• [Extracted material]:
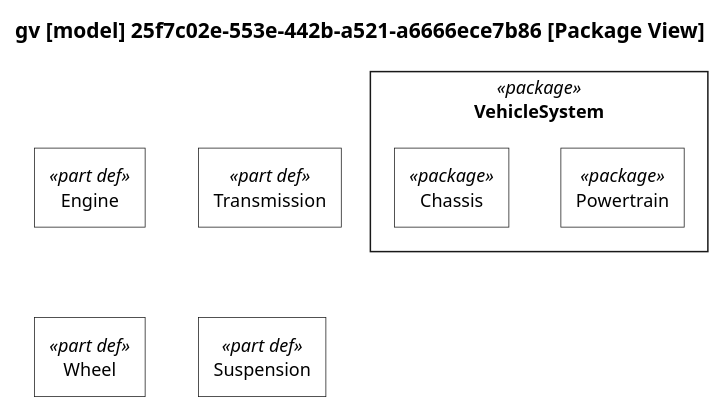
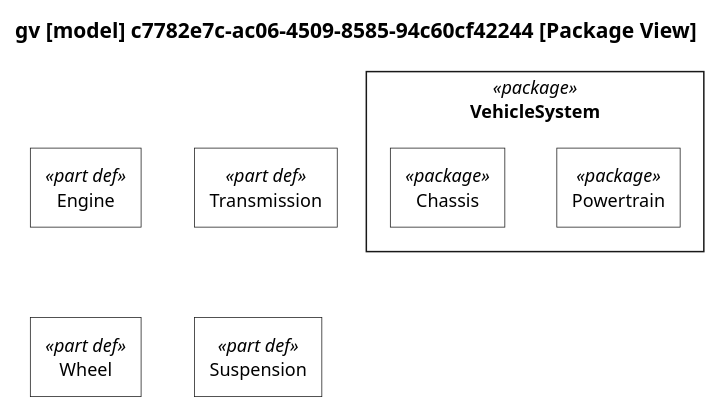
One commit to mycr0ft/sysml2py changed the diagram in docs/plantuml-examples/08-package-view.puml. Above: the diagram before and after it, drawn with PlantUML. The commit also changed 27 other files, not shown here.

```diff
--- a/docs/plantuml-examples/08-package-view.puml
+++ b/docs/plantuml-examples/08-package-view.puml
@@ -1,85 +1,85 @@
 @startuml
 
 skinparam monochrome true
 skinparam wrapWidth 300
 skinparam defaultFontSize 12
 skinparam defaultFontName Helvetica
 
 skinparam rectangle<<package>> {
     RoundCorner 0
     BackgroundColor white
 }
 skinparam rectangle<<part def>> {
     RoundCorner 0
     BackgroundColor white
 }
 skinparam rectangle<<part>> {
     RoundCorner 15
     BackgroundColor white
 }
 skinparam rectangle<<item def>> {
     RoundCorner 0
     BackgroundColor white
 }
 skinparam rectangle<<item>> {
     RoundCorner 15
     BackgroundColor white
 }
 skinparam rectangle<<action def>> {
     RoundCorner 0
     BackgroundColor white
 }
 skinparam rectangle<<action>> {
     RoundCorner 15
     BackgroundColor white
 }
 skinparam rectangle<<attribute def>> {
     RoundCorner 0
     BackgroundColor white
 }
 skinparam rectangle<<attribute>> {
     RoundCorner 15
     BackgroundColor white
 }
 skinparam rectangle<<requirement def>> {
     RoundCorner 0
     BackgroundColor white
 }
 skinparam rectangle<<requirement>> {
     RoundCorner 15
     BackgroundColor white
 }
 skinparam rectangle<<view def>> {
     RoundCorner 0
     BackgroundColor white
 }
 skinparam rectangle<<view>> {
     RoundCorner 15
     BackgroundColor white
 }
 skinparam folder<<view def>> {
     RoundCorner 0
     BackgroundColor white
 }
 skinparam folder<<view>> {
     RoundCorner 15
     BackgroundColor white
 }
 
 top to bottom direction
 
-title gv [model] 25f7c02e-553e-442b-a521-a6666ece7b86 [Package View]
+title gv [model] c7782e7c-ac06-4509-8585-94c60cf42244 [Package View]
 
 hide circle
 
 rectangle "VehicleSystem" as E5 <<package>> {
 rectangle "Powertrain" as E6 <<package>>
 rectangle "Chassis" as E7 <<package>>
 }
 rectangle "Engine" as E1 <<part def>>
 rectangle "Transmission" as E2 <<part def>>
 rectangle "Wheel" as E3 <<part def>>
 rectangle "Suspension" as E4 <<part def>>
 
 
 @enduml
```
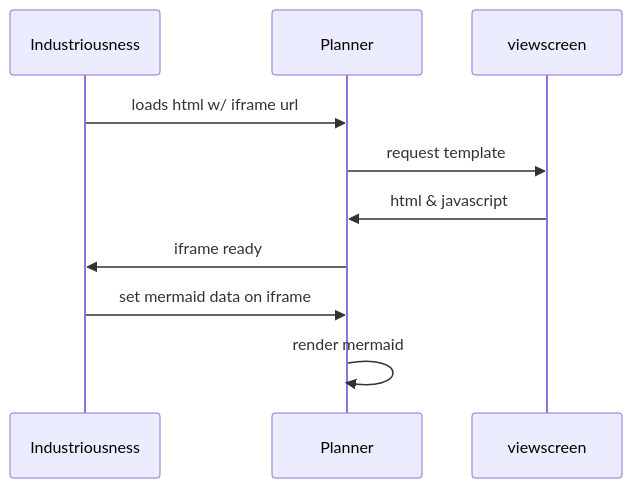
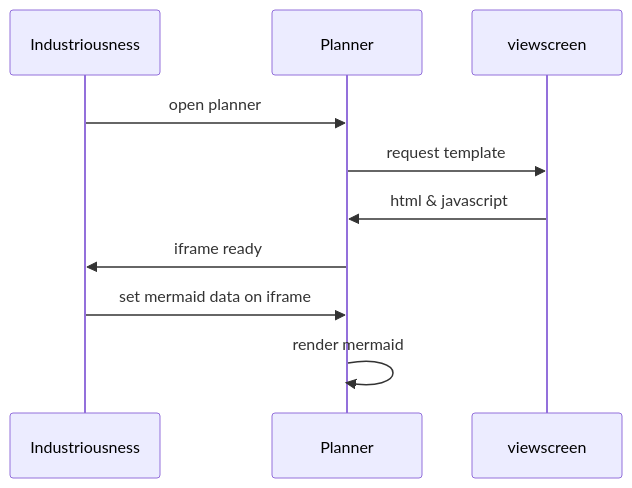
One commit to vanHeemstraSystems/industriousness changed the second of 2 diagrams in 300/README.md. Above: the diagram before and after it, drawn with Mermaid.

````diff
--- a/300/README.md
+++ b/300/README.md
@@ -21,12 +21,12 @@
 ```mermaid
 sequenceDiagram
     participant Industriousness
     participant Planner
     participant viewscreen
-    Industriousness->>Planner: loads html w/ iframe url
+    Industriousness->>Planner: open planner
     Planner->>viewscreen: request template
     viewscreen->>Planner: html & javascript
     Planner->>Industriousness: iframe ready
     Industriousness->>Planner: set mermaid data on iframe
     Planner->>Planner: render mermaid
 ```
````
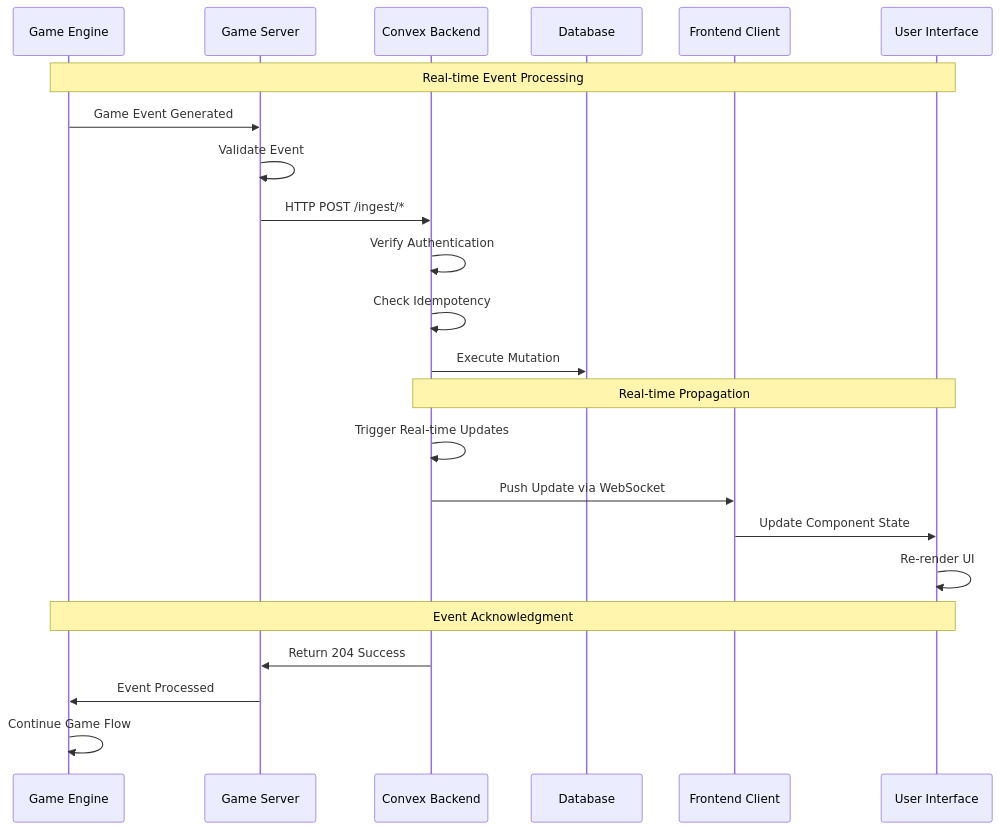
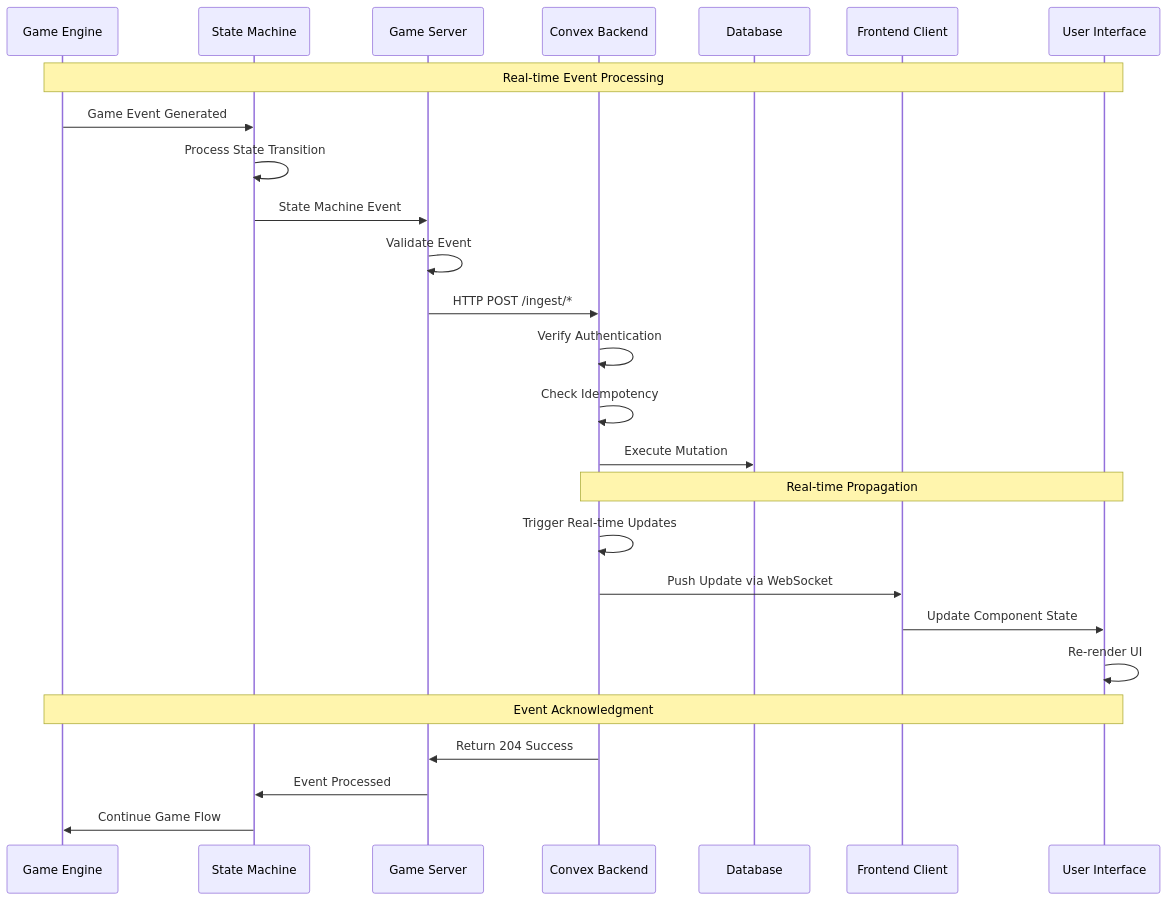
Before and after one commit to smallfatcat/montecarlo: the second of 9 diagrams in docs/convex-real-time-flow.md, drawn with Mermaid. The commit also changed other lines of this file and 7 other files, not shown here.

````diff
--- a/docs/convex-real-time-flow.md
+++ b/docs/convex-real-time-flow.md
@@ -61,31 +67,34 @@
 ```mermaid
 sequenceDiagram
     participant GE as Game Engine
+    participant SM as State Machine
     participant GS as Game Server
     participant CV as Convex Backend
     participant DB as Database
     participant FC as Frontend Client
     participant UI as User Interface
     
     Note over GE,UI: Real-time Event Processing
     
-    GE->>GS: Game Event Generated
+    GE->>SM: Game Event Generated
+    SM->>SM: Process State Transition
+    SM->>GS: State Machine Event
     GS->>GS: Validate Event
     GS->>CV: HTTP POST /ingest/*
     CV->>CV: Verify Authentication
     CV->>CV: Check Idempotency
     CV->>DB: Execute Mutation
     
     Note over CV,UI: Real-time Propagation
     
     CV->>CV: Trigger Real-time Updates
     CV->>FC: Push Update via WebSocket
     FC->>UI: Update Component State
     UI->>UI: Re-render UI
     
     Note over GE,UI: Event Acknowledgment
     
     CV->>GS: Return 204 Success
-    GS->>GE: Event Processed
-    GE->>GE: Continue Game Flow
+    GS->>SM: Event Processed
+    SM->>GE: Continue Game Flow
 ```
````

• [Task]:
Out of the listing above, reproduce exactly the lines from the one with "Note over CV,UI: Real-time Propagation" up to and including the one with "GS->>GE: Event Processed".

• [Response area]:
     Note over CV,UI: Real-time Propagation
     
     CV->>CV: Trigger Real-time Updates
     CV->>FC: Push Update via WebSocket
     FC->>UI: Update Component State
     UI->>UI: Re-render UI
     
     Note over GE,UI: Event Acknowledgment
     
     CV->>GS: Return 204 Success
-    GS->>GE: Event Processed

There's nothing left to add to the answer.